This off-the-beaten track temple is located in Mehrauli, near the famous Qutub Minar. It's dedicated to the pure goddess Yogmaya (aka Jogmaya), the sister of Lord Krishna's (an incarnation of Vishnu). Although the temple in its present state dates back to the 19th century, there have been ancient temples here for many centuries prior.
With its roof of white domes and beautifully carved exteriors, this Hindu temple—also known as the Jogmaya Temple—is worth a visit for its beautiful architecture alone. Devotees regularly offer flowers and other gifts to the main idol, particularly during the twice-annual Navratri celebrations, dedicated to the goddess Devi in her many forms.
While devout Indian Hindus often come to this part of town specifically for the temple, most international visitors stop by as part of a larger tour of Mehrauli’s temples, or tick it off after a visit to the nearby UNESCO World Heritage Site of Qutub Minar.
Things to Know Before You Go
- Make sure to wear clothing that covers your shoulders and knees out of respect for local tradition.
- It’s customary, but not required, to leave a small donation at temples, so bring some change.
- Be prepared to remove your footwear before entering the temple.
How to Get There
The Yogmaya Mandir is located in the South Delhi village of Mehrauli, due east of the Qutub Minar.
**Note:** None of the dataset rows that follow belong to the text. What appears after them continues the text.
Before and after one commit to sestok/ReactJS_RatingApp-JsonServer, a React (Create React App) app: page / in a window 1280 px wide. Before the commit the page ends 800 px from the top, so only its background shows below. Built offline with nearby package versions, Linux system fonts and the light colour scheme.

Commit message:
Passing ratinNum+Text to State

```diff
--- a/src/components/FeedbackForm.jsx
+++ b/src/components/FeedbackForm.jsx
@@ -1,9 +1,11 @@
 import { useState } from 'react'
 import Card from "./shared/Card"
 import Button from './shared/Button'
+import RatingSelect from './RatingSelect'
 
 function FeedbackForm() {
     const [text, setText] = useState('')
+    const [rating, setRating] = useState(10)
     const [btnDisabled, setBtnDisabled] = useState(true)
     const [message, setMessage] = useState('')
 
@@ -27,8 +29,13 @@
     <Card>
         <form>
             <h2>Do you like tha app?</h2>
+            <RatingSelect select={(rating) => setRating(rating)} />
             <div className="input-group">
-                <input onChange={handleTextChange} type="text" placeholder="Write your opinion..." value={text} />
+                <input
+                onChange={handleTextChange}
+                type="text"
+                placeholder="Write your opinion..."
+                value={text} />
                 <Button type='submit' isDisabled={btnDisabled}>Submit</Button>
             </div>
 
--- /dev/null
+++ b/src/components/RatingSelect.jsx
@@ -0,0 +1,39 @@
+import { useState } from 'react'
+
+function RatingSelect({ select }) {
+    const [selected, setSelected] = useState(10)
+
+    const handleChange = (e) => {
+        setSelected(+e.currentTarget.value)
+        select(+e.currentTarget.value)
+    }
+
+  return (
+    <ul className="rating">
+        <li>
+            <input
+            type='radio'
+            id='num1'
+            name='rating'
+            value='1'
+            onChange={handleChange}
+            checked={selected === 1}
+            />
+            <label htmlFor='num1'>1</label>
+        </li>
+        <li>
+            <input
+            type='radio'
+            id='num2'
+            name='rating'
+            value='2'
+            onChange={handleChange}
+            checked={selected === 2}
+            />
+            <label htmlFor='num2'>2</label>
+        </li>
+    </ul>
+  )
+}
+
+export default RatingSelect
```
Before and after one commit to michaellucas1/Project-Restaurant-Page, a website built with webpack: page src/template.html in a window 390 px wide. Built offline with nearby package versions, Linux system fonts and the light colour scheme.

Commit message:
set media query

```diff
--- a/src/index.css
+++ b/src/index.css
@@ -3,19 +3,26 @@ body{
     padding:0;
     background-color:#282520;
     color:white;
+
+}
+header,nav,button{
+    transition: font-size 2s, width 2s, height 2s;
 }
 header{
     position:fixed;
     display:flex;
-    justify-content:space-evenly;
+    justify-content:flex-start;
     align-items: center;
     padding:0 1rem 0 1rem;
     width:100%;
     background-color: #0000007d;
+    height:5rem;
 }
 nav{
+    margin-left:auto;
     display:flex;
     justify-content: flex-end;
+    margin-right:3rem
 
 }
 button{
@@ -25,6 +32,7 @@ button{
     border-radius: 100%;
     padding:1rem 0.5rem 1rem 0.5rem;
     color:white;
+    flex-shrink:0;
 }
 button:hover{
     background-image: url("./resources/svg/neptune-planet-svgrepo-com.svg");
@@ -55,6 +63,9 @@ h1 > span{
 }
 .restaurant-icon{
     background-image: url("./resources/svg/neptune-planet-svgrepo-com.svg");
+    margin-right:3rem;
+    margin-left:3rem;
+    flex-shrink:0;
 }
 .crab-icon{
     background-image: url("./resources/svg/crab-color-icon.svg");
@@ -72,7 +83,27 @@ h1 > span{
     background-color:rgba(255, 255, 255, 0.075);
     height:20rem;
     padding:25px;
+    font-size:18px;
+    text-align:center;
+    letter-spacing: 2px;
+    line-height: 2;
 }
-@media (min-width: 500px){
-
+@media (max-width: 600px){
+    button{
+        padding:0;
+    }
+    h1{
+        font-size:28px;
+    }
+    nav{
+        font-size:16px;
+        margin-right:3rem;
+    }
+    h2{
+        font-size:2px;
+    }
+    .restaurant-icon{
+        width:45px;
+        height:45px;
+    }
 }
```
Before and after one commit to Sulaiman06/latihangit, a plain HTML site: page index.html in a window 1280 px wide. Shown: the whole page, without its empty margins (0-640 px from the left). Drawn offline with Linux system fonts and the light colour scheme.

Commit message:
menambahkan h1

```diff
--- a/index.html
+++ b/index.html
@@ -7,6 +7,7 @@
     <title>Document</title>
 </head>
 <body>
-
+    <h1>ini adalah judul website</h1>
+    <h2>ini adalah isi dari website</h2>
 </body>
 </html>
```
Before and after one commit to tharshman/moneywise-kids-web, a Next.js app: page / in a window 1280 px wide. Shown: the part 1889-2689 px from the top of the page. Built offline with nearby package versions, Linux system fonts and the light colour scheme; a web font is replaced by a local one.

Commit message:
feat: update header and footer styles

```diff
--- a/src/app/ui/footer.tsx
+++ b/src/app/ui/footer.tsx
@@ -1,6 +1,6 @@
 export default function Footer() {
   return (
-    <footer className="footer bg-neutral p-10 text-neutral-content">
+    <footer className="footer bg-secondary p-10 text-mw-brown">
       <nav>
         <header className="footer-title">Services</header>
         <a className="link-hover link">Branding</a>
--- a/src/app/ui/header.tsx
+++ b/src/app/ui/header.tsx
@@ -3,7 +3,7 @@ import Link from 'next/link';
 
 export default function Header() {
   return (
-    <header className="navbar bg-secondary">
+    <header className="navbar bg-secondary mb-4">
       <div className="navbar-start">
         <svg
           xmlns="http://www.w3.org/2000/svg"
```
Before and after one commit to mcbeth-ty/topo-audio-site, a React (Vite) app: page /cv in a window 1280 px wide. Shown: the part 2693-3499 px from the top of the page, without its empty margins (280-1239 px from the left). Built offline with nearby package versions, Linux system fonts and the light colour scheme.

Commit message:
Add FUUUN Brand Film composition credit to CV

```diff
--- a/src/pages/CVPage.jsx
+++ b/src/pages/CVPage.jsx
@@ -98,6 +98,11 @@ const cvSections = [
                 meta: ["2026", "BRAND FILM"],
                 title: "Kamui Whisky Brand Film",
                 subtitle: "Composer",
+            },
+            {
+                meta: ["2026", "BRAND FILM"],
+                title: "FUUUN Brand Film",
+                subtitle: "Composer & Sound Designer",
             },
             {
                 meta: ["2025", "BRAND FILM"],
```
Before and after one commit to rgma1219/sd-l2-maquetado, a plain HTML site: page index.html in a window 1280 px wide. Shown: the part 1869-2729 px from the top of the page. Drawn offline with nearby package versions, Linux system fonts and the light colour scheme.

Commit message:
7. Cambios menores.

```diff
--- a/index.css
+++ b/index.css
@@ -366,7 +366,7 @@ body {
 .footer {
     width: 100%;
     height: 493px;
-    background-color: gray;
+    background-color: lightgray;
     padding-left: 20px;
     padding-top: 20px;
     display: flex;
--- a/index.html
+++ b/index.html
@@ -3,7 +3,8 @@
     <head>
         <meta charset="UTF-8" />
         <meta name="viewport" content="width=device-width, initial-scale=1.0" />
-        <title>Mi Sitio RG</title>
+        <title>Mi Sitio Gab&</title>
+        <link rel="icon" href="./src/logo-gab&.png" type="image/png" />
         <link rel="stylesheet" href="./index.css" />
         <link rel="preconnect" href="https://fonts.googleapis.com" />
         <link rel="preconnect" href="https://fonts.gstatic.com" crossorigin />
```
The nearest metro station is at Saket, but it's still around a half-hour walk away, and it's generally easier to visit this temple by taxi or as part of an organized tour.
When to Get There
The Yogmaya Temple is open throughout the year, though it’s always more pleasant to visit New Delhi attractions during the cooler winter months. If you happen to be in town during the hottest months of May and June, you may wish to visit early in the day or around sunset, just before the temple closes for daily aarti prayer ceremonies.
Held every autumn since 1812, Phool Walon Ki Sair is a secular festival in which flower sellers (Hindus and Muslims alike) join together in a procession from Yogmaya Temple, through Mehrauli, to the shrine of Sufi saint Khwaja Bakhtiyar Kaki. The incumbent prime minister usually joins in the festivities, and the government has taken an active role in its promotion, inviting musicians and performers from across India to showcase their regional traditions.